Zero hours proposals do not go far enough

Zero hours proposals won't deter unscrupulous employers

A proposed government ban on exclusivity clauses in zero hours contracts will fail to deal with the widespread abuse of these and similar contracts.

Business secretary Vince Cable said he would ban clauses in zero hours contracts that prevent workers from accepting shifts with more than one employer.

Prospect legal officer Linda Sohawon said: “The business secretary’s announcement is welcome, but it does not go far enough.

“We also need action to ensure workers have employment protections such as sick pay, holiday pay and redundancy rights. Experience shows that bad employers are adept at getting around laws which protect workers’ rights.

Code of practice

“The government’s proposal to consult further on rogue employers who offer one hour, fixed-term contracts to evade exclusivity is welcome.

“The proposal to work with business representatives and unions on a code of practice on the fair use of zero hours contracts is also encouraging.

"But a code of practice does not have the statutory force of legislation and we are sceptical that a code would deter employers who currently abuse these contracts.”

The Labour party is proposing to ensure that people who have worked continuously on such a contract for 12 months are given permanent contracts and paid if their shifts are cancelled at short notice.

While welcoming this, Sohawon warned that employers would find ways of ending the contract early to prevent workers reaching the 12 months threshold.

“Reps and members should be on the look-out for colleagues on atypical contracts who may be entitled to employee status. Prospect has a questionnaire that will help them establish whether a contract meets the threshold of an employment contract,” she added.

Prospect’s submission to the government’s review of zero hours contracts said they are in widespread use in sectors and types of employment where workers should be on permanent contracts with full employment protection. 

Conference debate on zero hours contracts

At the union’s biennial conference in May 2014, delegates condemned the widespread usage of zero hours contracts, particularly for very young and older workers, trapping them on low pay and with minimum statutory protections. 

Although delegates acknowledged that such contracts can be useful in some areas, they should provide minimum rights to notice. 

“Prospect will continue to bring cases to employment tribunals to establish rights for these workers.

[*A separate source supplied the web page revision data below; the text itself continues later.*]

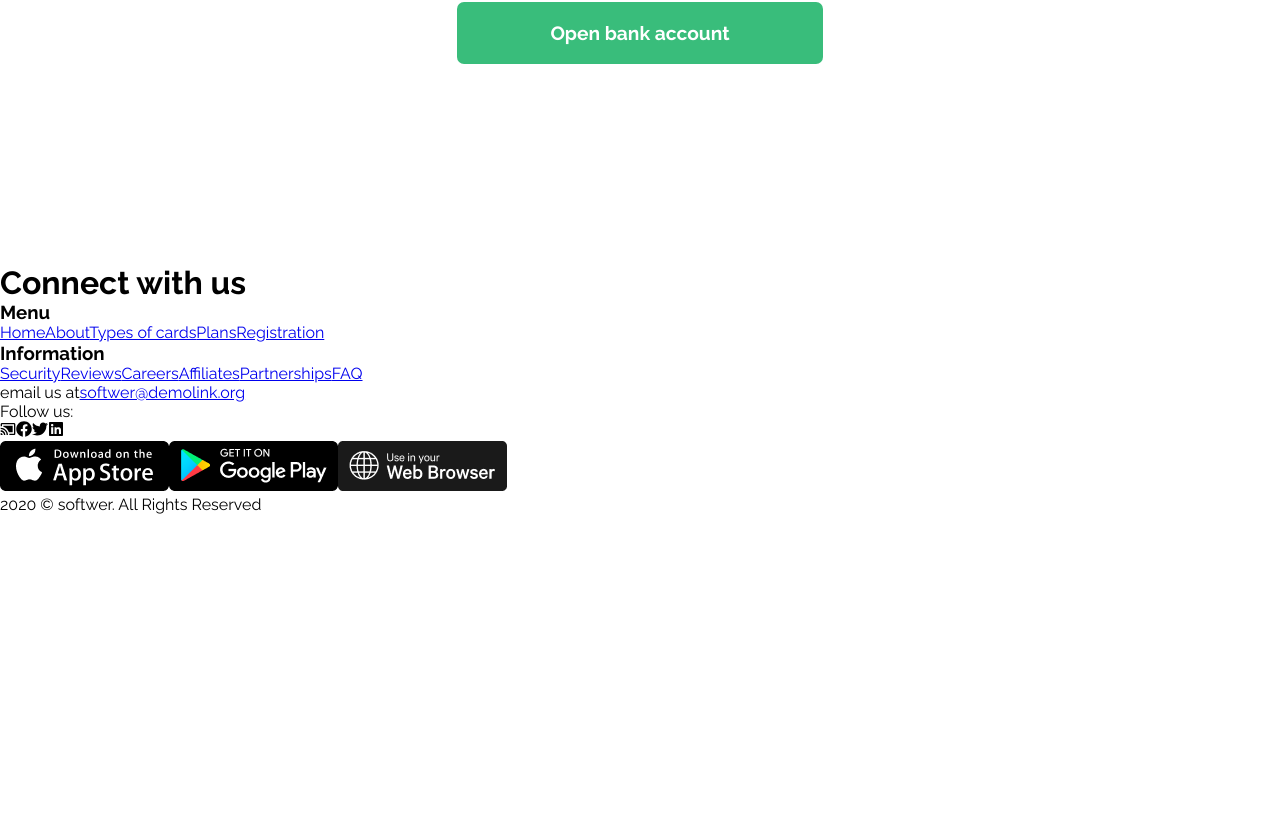
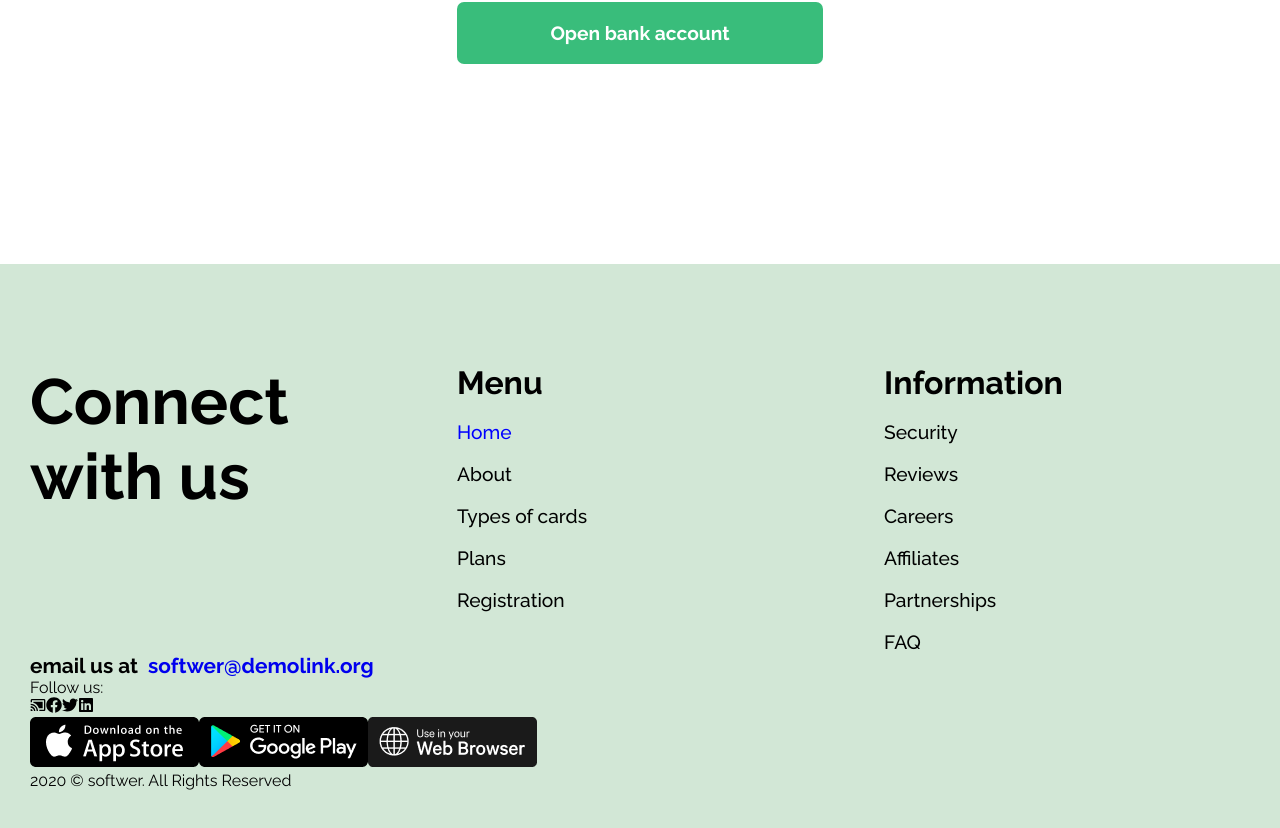
Before and after one commit to Trend20/Softwer, a React (Create React App) app: page / in a window 1280 px wide. Shown: the part 4866-5694 px from the top of the page. Before the commit the page ends 5380 px from the top, so only its background shows below. Built offline with nearby package versions, Linux system fonts and the light colour scheme.

Commit message:
working on the  footer section

```diff
--- a/src/components/pages/Home/Home.css
+++ b/src/components/pages/Home/Home.css
@@ -582,4 +582,62 @@
         padding: 20px;
     }
 }
-/* end of siign up section */
+/* end of sign up section */
+
+/* footer styles */
+
+footer{
+    display: flex;
+    background: rgb(210, 231, 214);
+    flex-direction: column;
+    width: 100%;
+    padding: 100px 30px;
+}
+
+.footer-menu{
+    display: flex;
+    justify-content: space-between;
+}
+
+.footer-menu h1{
+    display: flex;
+    font-size: 4rem;
+    width: 30%;
+}
+
+.footer-nav{
+    display: flex;
+    flex-direction: column;
+    width: 30%;
+}
+
+.footer-nav h3{
+    font-size: 2rem;
+}
+
+.footer-nav a{
+    margin-top: 20px;
+    text-decoration: none;
+    font-size: 1.2rem;
+    color: black;
+    font-weight: 500;
+}
+
+.footer-nav a.active,
+.footer-nav a:hover{
+    color: blue;
+}
+
+.connect{
+    display: flex;
+}
+
+.connect p{
+    font-size: 1.3rem;
+    font-weight: 700;
+}
+
+.connect p a{
+    margin-left: 10px;
+    text-decoration: none;
+}
--- a/src/components/pages/Home/Home.js
+++ b/src/components/pages/Home/Home.js
@@ -111,7 +111,7 @@ function Home() {
                   <h1>Connect with us</h1>
                   <div className="footer-nav">
                       <h3>Menu</h3>
-                      <a href="#">Home</a>
+                      <a href="#" className="active">Home</a>
                       <a href="#">About</a>
                       <a href="#">Types of cards</a>
                       <a href="#">Plans</a>
```
Also changed, not shown: 1 other file (tests, documents, lock files or other folders).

“We will also continue to press employers to give workers on atypical contracts the right to be employed on a permanent or fixed-term contract, but with the full employment protection.”